MyVoice survey results revealed that young people — some of whom are not yet of voting age — were dealing with a level of angst caused by the election that has not previously been documented.
“The most commonly reported emotional responses throughout the time period were stress, worry, fear and disappointment,” says DeJonckheere. “Physical symptoms included losing sleep and difficulty concentrating.”
Among the other findings:
- Female participants were more likely to experience emotional distress at all three surveyed time points.
- Male participants reported emotional distress, but with less prevalence than females.
- White participants were more likely to report negative symptoms than nonwhite participants in both pre-election and post-election surveys.
- For those who reported pre-election stress, negative symptoms remained four months after the election.
Open-ended responses from poll participants gave added context — and a range of personal insight.
“I’ve felt shocked and frustrated,” a 20-year-old Asian female wrote. “I’m tired. I’m worried about the availability of options for my future and being discriminated against because of my religion.”

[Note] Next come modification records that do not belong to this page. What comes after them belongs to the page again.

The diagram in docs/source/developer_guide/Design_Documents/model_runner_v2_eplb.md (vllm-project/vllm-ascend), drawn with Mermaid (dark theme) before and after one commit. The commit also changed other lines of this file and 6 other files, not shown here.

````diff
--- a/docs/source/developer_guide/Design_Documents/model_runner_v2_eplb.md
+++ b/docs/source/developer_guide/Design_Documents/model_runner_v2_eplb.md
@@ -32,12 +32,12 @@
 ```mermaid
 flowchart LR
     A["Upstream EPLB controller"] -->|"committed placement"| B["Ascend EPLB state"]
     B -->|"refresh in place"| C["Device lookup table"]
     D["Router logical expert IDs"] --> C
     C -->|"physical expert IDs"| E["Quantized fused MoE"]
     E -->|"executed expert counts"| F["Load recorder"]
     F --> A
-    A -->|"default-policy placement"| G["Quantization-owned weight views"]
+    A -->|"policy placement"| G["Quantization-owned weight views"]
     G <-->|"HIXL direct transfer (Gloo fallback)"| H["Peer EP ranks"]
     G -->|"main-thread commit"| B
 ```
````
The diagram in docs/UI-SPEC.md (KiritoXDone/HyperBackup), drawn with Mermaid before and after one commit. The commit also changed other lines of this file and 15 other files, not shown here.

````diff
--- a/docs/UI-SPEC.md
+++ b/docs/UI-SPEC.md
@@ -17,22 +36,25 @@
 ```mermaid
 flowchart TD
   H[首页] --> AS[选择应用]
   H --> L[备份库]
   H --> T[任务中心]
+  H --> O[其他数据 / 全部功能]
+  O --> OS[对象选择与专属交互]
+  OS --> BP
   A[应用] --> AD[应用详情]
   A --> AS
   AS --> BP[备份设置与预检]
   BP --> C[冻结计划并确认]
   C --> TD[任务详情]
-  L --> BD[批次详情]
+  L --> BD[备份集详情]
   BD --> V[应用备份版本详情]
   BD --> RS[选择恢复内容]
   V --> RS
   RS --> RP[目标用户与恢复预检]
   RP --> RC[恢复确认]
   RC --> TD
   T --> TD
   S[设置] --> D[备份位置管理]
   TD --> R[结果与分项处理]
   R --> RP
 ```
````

A 16-year-old white male wrote, “I definitely am not as personally targeted as other individuals; however, I still feel quite a lot of fear.”
“What I found most interesting is that young people are reporting signs of distress months after the election,” says DeJonckheere. “So, it’s not specific to just the single event. Political debates and policy shifts are happening every day, so we have to pay closer attention to the long-term impact on youth.”
This is the the first research paper of its kind to specifically focus on the election’s impact on youth. And it’s only the beginning. The team will continue to explore the impact of U.S. politics on youths’ wellbeing as well young people’s response to their political stressors and today’s political climate.
Want to cite the paper in your research? Here’s a quick citation, in AMA format: Dejonckheere M, Fisher A, Chang T. How has the presidential election affected young Americans? Child and Adolescent Psychiatry and Mental Health. 2018;12(1). doi:10.1186/s13034-018-0214-7.